> _Activity_:
Would you restate the entries below exactly, keeping every line?

> _Dataset_:
↓
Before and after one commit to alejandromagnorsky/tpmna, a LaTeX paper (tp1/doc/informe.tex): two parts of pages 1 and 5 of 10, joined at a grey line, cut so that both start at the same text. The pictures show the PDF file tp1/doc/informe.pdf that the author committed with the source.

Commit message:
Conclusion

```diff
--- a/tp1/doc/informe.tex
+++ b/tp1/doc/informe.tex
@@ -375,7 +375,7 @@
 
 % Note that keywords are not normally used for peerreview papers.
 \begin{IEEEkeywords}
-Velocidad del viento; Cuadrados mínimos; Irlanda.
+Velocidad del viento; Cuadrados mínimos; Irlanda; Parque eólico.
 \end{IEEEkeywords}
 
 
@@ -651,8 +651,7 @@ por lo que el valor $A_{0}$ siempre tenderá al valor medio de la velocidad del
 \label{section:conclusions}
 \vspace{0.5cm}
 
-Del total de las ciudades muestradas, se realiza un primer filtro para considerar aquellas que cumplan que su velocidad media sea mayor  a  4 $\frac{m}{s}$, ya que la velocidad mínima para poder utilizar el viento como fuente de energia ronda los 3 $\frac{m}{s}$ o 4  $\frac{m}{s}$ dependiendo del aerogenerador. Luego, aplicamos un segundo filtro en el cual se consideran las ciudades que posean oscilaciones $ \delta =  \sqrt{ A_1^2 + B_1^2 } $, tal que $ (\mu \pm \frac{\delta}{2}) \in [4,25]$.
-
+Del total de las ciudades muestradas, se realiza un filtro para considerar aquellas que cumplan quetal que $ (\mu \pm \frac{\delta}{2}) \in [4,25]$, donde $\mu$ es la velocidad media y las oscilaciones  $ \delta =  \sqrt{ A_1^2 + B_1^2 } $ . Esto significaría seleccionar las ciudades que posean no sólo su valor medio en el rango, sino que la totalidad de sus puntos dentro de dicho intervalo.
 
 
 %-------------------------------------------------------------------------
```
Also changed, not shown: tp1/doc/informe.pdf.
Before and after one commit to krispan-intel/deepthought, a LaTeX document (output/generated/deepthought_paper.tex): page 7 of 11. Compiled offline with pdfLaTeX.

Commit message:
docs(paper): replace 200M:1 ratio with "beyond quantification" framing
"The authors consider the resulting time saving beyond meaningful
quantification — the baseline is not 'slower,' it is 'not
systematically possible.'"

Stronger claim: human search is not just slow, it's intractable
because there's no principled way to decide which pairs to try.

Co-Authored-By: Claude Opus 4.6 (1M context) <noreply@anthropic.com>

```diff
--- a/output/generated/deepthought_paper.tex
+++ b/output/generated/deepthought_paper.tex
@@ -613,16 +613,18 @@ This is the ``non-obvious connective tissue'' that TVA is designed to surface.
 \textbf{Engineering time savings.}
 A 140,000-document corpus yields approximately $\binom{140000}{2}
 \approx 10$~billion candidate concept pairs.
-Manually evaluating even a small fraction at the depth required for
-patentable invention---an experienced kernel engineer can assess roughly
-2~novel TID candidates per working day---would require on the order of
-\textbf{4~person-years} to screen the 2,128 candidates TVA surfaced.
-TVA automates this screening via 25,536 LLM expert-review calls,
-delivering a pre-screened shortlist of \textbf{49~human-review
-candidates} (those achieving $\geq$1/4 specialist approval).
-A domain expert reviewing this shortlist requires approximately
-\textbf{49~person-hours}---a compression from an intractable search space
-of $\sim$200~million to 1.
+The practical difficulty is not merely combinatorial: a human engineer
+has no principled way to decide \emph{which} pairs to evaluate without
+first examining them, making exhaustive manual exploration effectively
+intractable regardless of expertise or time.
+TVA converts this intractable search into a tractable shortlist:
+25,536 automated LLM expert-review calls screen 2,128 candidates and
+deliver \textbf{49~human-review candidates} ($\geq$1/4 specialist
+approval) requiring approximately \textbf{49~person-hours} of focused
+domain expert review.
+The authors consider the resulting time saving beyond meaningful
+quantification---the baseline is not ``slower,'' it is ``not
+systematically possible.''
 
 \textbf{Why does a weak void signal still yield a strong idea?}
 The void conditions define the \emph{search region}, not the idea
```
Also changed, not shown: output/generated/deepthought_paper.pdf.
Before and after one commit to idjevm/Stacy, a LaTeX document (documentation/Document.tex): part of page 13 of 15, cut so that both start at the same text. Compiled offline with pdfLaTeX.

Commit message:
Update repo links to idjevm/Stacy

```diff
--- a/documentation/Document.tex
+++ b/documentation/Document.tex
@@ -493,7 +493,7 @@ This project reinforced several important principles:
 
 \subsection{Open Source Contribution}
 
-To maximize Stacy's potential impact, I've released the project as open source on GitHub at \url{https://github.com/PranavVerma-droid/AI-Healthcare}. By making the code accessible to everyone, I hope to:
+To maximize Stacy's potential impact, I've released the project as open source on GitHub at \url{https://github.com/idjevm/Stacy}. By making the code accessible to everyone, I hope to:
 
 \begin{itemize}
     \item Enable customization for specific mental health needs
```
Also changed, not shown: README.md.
↑
> _Task output_:
Before and after one commit to alejandromagnorsky/tpmna, a LaTeX paper (tp1/doc/informe.tex): two parts of pages 1 and 5 of 10, joined at a grey line, cut so that both start at the same text. The pictures show the PDF file tp1/doc/informe.pdf that the author committed with the source.

Commit message:
Conclusion

```diff
--- a/tp1/doc/informe.tex
+++ b/tp1/doc/informe.tex
@@ -375,7 +375,7 @@
 
 % Note that keywords are not normally used for peerreview papers.
 \begin{IEEEkeywords}
-Velocidad del viento; Cuadrados mínimos; Irlanda.
+Velocidad del viento; Cuadrados mínimos; Irlanda; Parque eólico.
 \end{IEEEkeywords}
 
 
@@ -651,8 +651,7 @@ por lo que el valor $A_{0}$ siempre tenderá al valor medio de la velocidad del
 \label{section:conclusions}
 \vspace{0.5cm}
 
-Del total de las ciudades muestradas, se realiza un primer filtro para considerar aquellas que cumplan que su velocidad media sea mayor  a  4 $\frac{m}{s}$, ya que la velocidad mínima para poder utilizar el viento como fuente de energia ronda los 3 $\frac{m}{s}$ o 4  $\frac{m}{s}$ dependiendo del aerogenerador. Luego, aplicamos un segundo filtro en el cual se consideran las ciudades que posean oscilaciones $ \delta =  \sqrt{ A_1^2 + B_1^2 } $, tal que $ (\mu \pm \frac{\delta}{2}) \in [4,25]$.
-
+Del total de las ciudades muestradas, se realiza un filtro para considerar aquellas que cumplan quetal que $ (\mu \pm \frac{\delta}{2}) \in [4,25]$, donde $\mu$ es la velocidad media y las oscilaciones  $ \delta =  \sqrt{ A_1^2 + B_1^2 } $ . Esto significaría seleccionar las ciudades que posean no sólo su valor medio en el rango, sino que la totalidad de sus puntos dentro de dicho intervalo.
 
 
 %-------------------------------------------------------------------------
```
Also changed, not shown: tp1/doc/informe.pdf.
Before and after one commit to krispan-intel/deepthought, a LaTeX document (output/generated/deepthought_paper.tex): page 7 of 11. Compiled offline with pdfLaTeX.

Commit message:
docs(paper): replace 200M:1 ratio with "beyond quantification" framing
"The authors consider the resulting time saving beyond meaningful
quantification — the baseline is not 'slower,' it is 'not
systematically possible.'"

Stronger claim: human search is not just slow, it's intractable
because there's no principled way to decide which pairs to try.

Co-Authored-By: Claude Opus 4.6 (1M context) <noreply@anthropic.com>

```diff
--- a/output/generated/deepthought_paper.tex
+++ b/output/generated/deepthought_paper.tex
@@ -613,16 +613,18 @@ This is the ``non-obvious connective tissue'' that TVA is designed to surface.
 \textbf{Engineering time savings.}
 A 140,000-document corpus yields approximately $\binom{140000}{2}
 \approx 10$~billion candidate concept pairs.
-Manually evaluating even a small fraction at the depth required for
-patentable invention---an experienced kernel engineer can assess roughly
-2~novel TID candidates per working day---would require on the order of
-\textbf{4~person-years} to screen the 2,128 candidates TVA surfaced.
-TVA automates this screening via 25,536 LLM expert-review calls,
-delivering a pre-screened shortlist of \textbf{49~human-review
-candidates} (those achieving $\geq$1/4 specialist approval).
-A domain expert reviewing this shortlist requires approximately
-\textbf{49~person-hours}---a compression from an intractable search space
-of $\sim$200~million to 1.
+The practical difficulty is not merely combinatorial: a human engineer
+has no principled way to decide \emph{which} pairs to evaluate without
+first examining them, making exhaustive manual exploration effectively
+intractable regardless of expertise or time.
+TVA converts this intractable search into a tractable shortlist:
+25,536 automated LLM expert-review calls screen 2,128 candidates and
+deliver \textbf{49~human-review candidates} ($\geq$1/4 specialist
+approval) requiring approximately \textbf{49~person-hours} of focused
+domain expert review.
+The authors consider the resulting time saving beyond meaningful
+quantification---the baseline is not ``slower,'' it is ``not
+systematically possible.''
 
 \textbf{Why does a weak void signal still yield a strong idea?}
 The void conditions define the \emph{search region}, not the idea
```
Also changed, not shown: output/generated/deepthought_paper.pdf.
Before and after one commit to idjevm/Stacy, a LaTeX document (documentation/Document.tex): part of page 13 of 15, cut so that both start at the same text. Compiled offline with pdfLaTeX.

Commit message:
Update repo links to idjevm/Stacy

```diff
--- a/documentation/Document.tex
+++ b/documentation/Document.tex
@@ -493,7 +493,7 @@ This project reinforced several important principles:
 
 \subsection{Open Source Contribution}
 
-To maximize Stacy's potential impact, I've released the project as open source on GitHub at \url{https://github.com/PranavVerma-droid/AI-Healthcare}. By making the code accessible to everyone, I hope to:
+To maximize Stacy's potential impact, I've released the project as open source on GitHub at \url{https://github.com/idjevm/Stacy}. By making the code accessible to everyone, I hope to:
 
 \begin{itemize}
     \item Enable customization for specific mental health needs
```
Also changed, not shown: README.md.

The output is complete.